  • Let sit at room temperature for up to 2 hours, or refrigerate if 3 or more hours in advance. This recipe is great made ahead: make it day of and allow to sit at room temperature up to 2 hours until serving (or refrigerate if longer).
  • Make 1 day in advance and refrigerate. It keeps well in the refrigerator up to 1 day in advance. It’s best reheated but you can also serve cold.
  • Warm it in the oven prior to serving. If you’d like, you can crisp up the top by reheating it in a 350 degree oven until warmed.
Pumpkin Bread Pudding

More pumpkin desserts

This pumpkin bread pudding is one of our favorite pumpkin desserts for this time of year! It’s ideal for Thanksgiving instead of pumpkin pie, or any fall occasion. If you love pumpkin desserts, here are a few other recipes you might enjoy:

Print
Pumpkin Bread Pudding

Pumpkin Bread Pudding


  • Author: Sonja Overhiser
  • Prep Time: 15 minutes
  • Cook Time: 45 minutes
  • Total Time: 1 hour
  • Yield: 12 servings
  • Diet: Vegetarian

Description

This pumpkin bread pudding is the ideal fall dessert! Drizzle the spiced pudding with bourbon butter sauce to take it over the top.


Ingredients

For the pumpkin bread pudding
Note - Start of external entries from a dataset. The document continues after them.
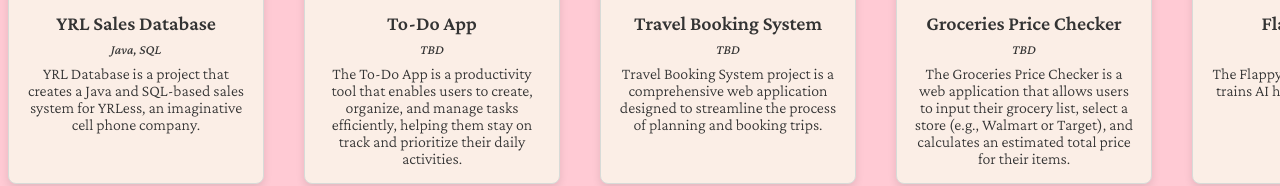
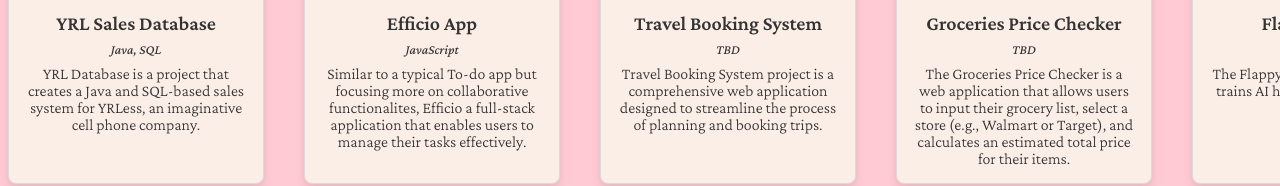
Before and after one commit to amynhha/amynhha.github.io, a plain HTML site: page index.html in a window 1280 px wide. Shown: the part 799-985 px from the top of the page. Drawn offline with nearby package versions, Linux system fonts and the light colour scheme.

Commit message:
Update index.html
changing efficio

```diff
--- a/index.html
+++ b/index.html
@@ -107,12 +107,12 @@
 
                 <a href="https://github.com/amynhha/TODO-App" target="_blank" class="scroll">
                     <img src="image_website/tbd.png" alt="ToDo">
-                    <h4>To-Do App</h4>
+                    <h4>Efficio App</h4>
                     <h5>
-                        <em>TBD</em>
+                        <em>JavaScript</em>
                     </h5>
                     <p>
-                        The To-Do App is a productivity tool that enables users to create, organize, and manage tasks efficiently, helping them stay on track and prioritize their daily activities.
+                        Similar to a typical To-do app but focusing more on collaborative functionalites, Efficio a full-stack application that enables users to manage their tasks effectively.
                     </p>
                     </a>
 
```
  • 1 pound loaf sourdough or artisan bread (12 cups bread chunks)
  • 5 eggs
  • 2 cups whole milk
  • 1 cup pumpkin puree
  • ¾ cup brown sugar
  • ½ cup granulated sugar
  • ½ tablespoon vanilla extract
  • 1 ½ tablespoons pumpkin pie spice
  • 1 pinch salt

For the bourbon sauce

  • ½ cup granulated sugar
  • ¼ cup whole milk
  • ¼ cup salted butter
  • 2 tablespoons bourbon
  • 1 teaspoon vanilla extract

Instructions

  1. Preheat the oven to 350 degrees Fahrenheit. Butter or grease a 9 x 13-inch baking dish.
  2. Cut or tear the bread into 1-inch squares. Place it in the baking dish and place in the preheating oven for 5 to 10 minutes until lightly dried but not browned.
  3. Meanwhile, whisk the eggs. Then whisk in the milk, pumpkin puree, brown sugar, granulated sugar, vanilla, pumpkin pie spice, and salt. Pour it over the bread in the pan and mix it with your hands until fully coated.
  4. Place in the oven and bake 45 to 50 minutes, until it is puffed and golden and you can no longer see standing liquid. Allow to cool for at least 15 minutes before serving. Make ahead: This recipe is great made ahead: make it day of and allow to sit at room temperature until serving, or make it 1 day in advance and refrigerate. If you’d like, you can crisp up the top by reheating it in a 350 degree oven until warmed.
  5. Make the bourbon sauce: Prior to serving, in a small saucepan, whisk together all bourbon sauce ingredients over medium heat. When it starts to simmer, simmer lightly bubbling for 3 minutes, maintaining the heat at medium to medium low so that it doesn’t bubble heavily. Once it turns golden brown at about 3 minutes, taste and make sure the flavor is caramelly with a hint of bourbon (the bite of the bourbon should be cooked out). Remove from the heat and strain it into a pitcher. Makes ¾ cup; make up to 3 days in advance, refrigerate, and warm over medium heat before serving. 
  • Category: Dessert
  • Method: Baked
  • Cuisine: American

Keywords: Pumpkin bread pudding

A Couple Cooks - Recipes worth repeating.